** Material shown follows **
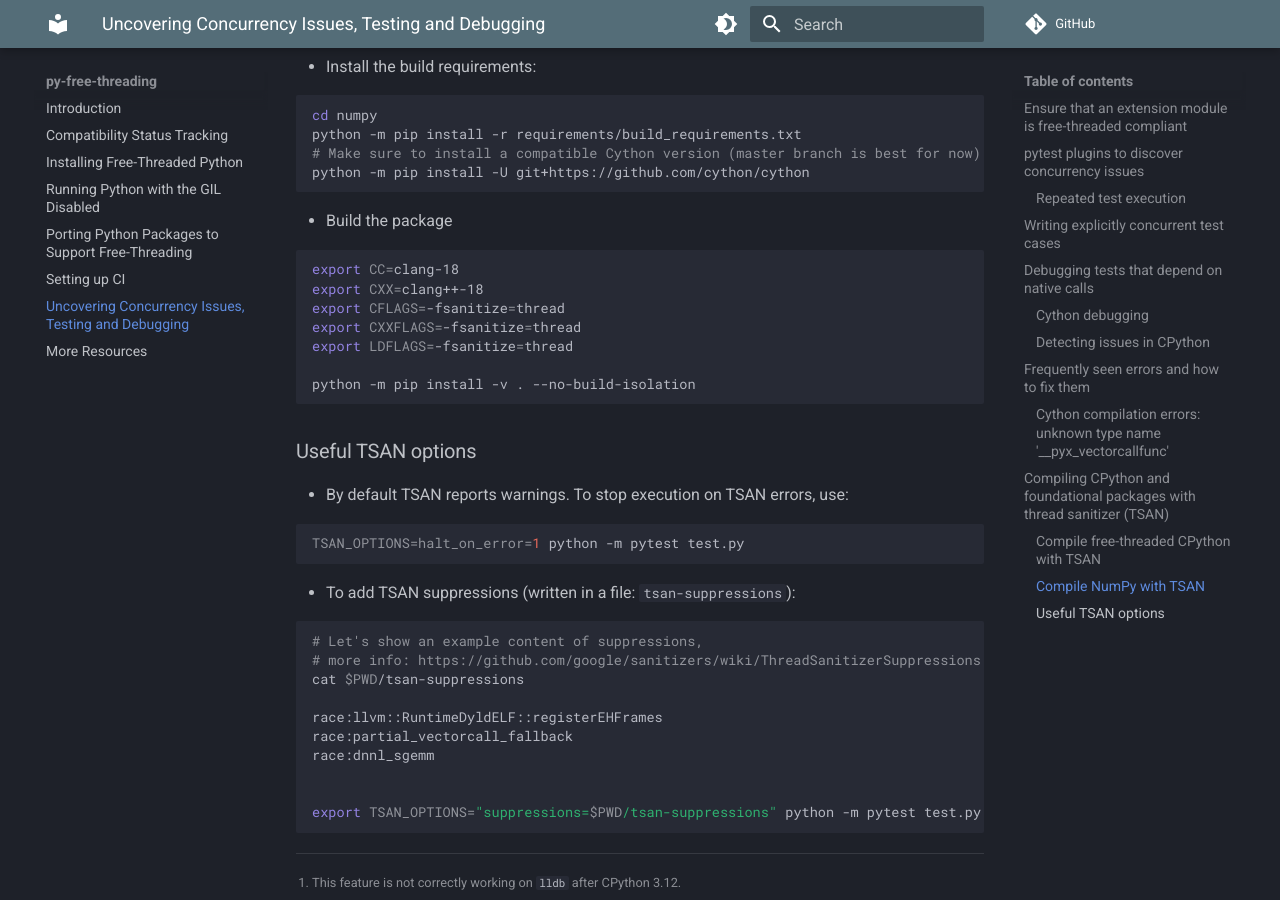
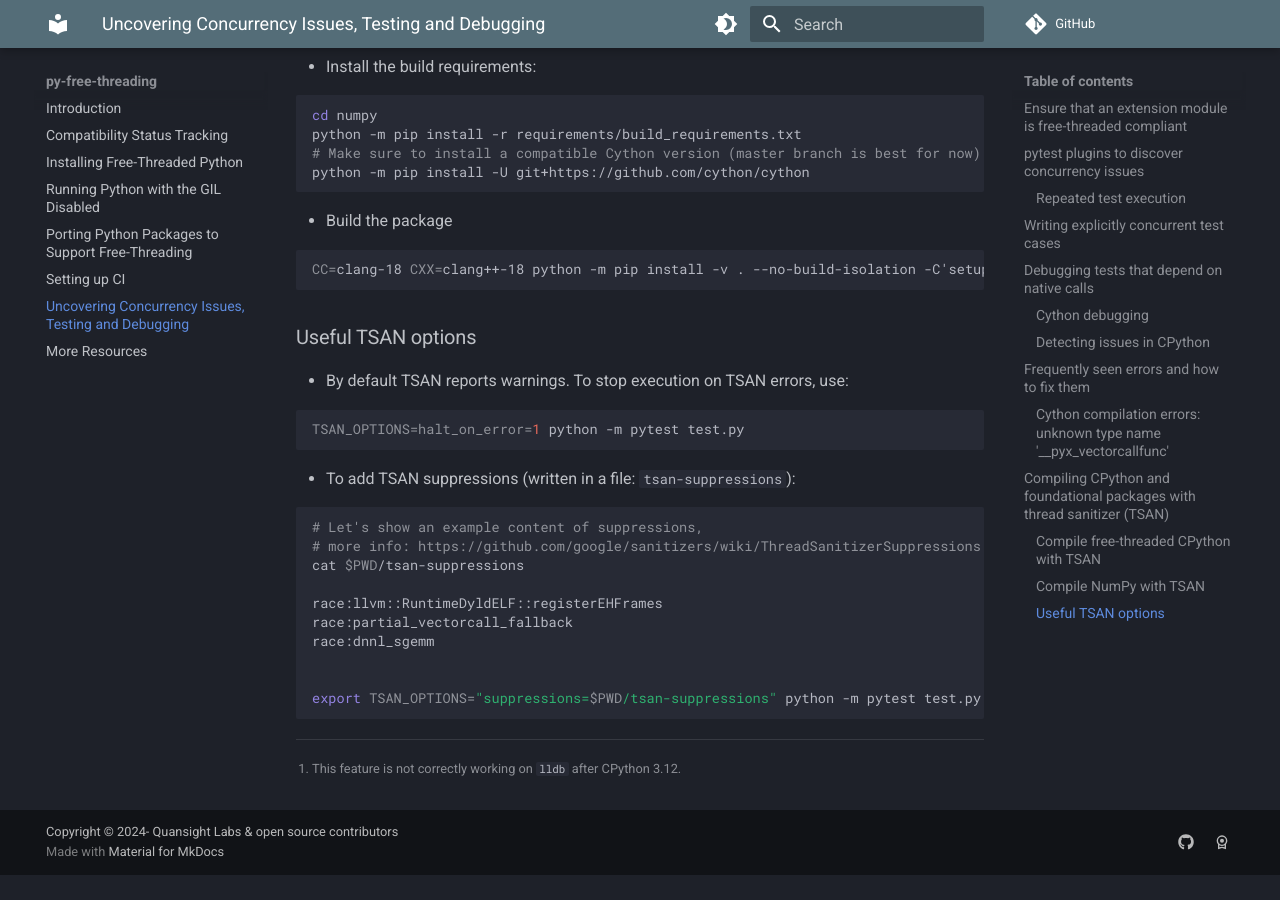
Before and after one commit to Quansight-Labs/free-threaded-compatibility, an MkDocs documentation site: the page built from docs/debugging.md, in a window 1280 px wide and 900 px high, scrolled down 5450 px. Built offline with MkDocs 1.6.1 and Material for MkDocs 9.7.7, drawn with Linux system fonts in a browser that asks for light colours; comment, search, counter and statistics services are not loaded; after the commit the page ends 6325 px from its top, so only the background shows below that.

Commit message:
use built-in meson option to build with tsan

````diff
--- a/docs/debugging.md
+++ b/docs/debugging.md
@@ -351,13 +351,7 @@
 - Build the package
 
 ```bash
-export CC=clang-18
-export CXX=clang++-18
-export CFLAGS=-fsanitize=thread
-export CXXFLAGS=-fsanitize=thread
-export LDFLAGS=-fsanitize=thread
-
-python -m pip install -v . --no-build-isolation
+CC=clang-18 CXX=clang++-18 python -m pip install -v . --no-build-isolation -C'setup-args=-Db_sanitize=thread
 ```
 
 ### Useful TSAN options
````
** End of Material shown **
■ Required action ■
After removing each picture, print the entries above exactly as they were.

■ Your solution ■
Before and after one commit to Quansight-Labs/free-threaded-compatibility, an MkDocs documentation site: the page built from docs/debugging.md, in a window 1280 px wide and 900 px high, scrolled down 5450 px. Built offline with MkDocs 1.6.1 and Material for MkDocs 9.7.7, drawn with Linux system fonts in a browser that asks for light colours; comment, search, counter and statistics services are not loaded; after the commit the page ends 6325 px from its top, so only the background shows below that.

Commit message:
use built-in meson option to build with tsan

````diff
--- a/docs/debugging.md
+++ b/docs/debugging.md
@@ -351,13 +351,7 @@
 - Build the package
 
 ```bash
-export CC=clang-18
-export CXX=clang++-18
-export CFLAGS=-fsanitize=thread
-export CXXFLAGS=-fsanitize=thread
-export LDFLAGS=-fsanitize=thread
-
-python -m pip install -v . --no-build-isolation
+CC=clang-18 CXX=clang++-18 python -m pip install -v . --no-build-isolation -C'setup-args=-Db_sanitize=thread
 ```
 
 ### Useful TSAN options
````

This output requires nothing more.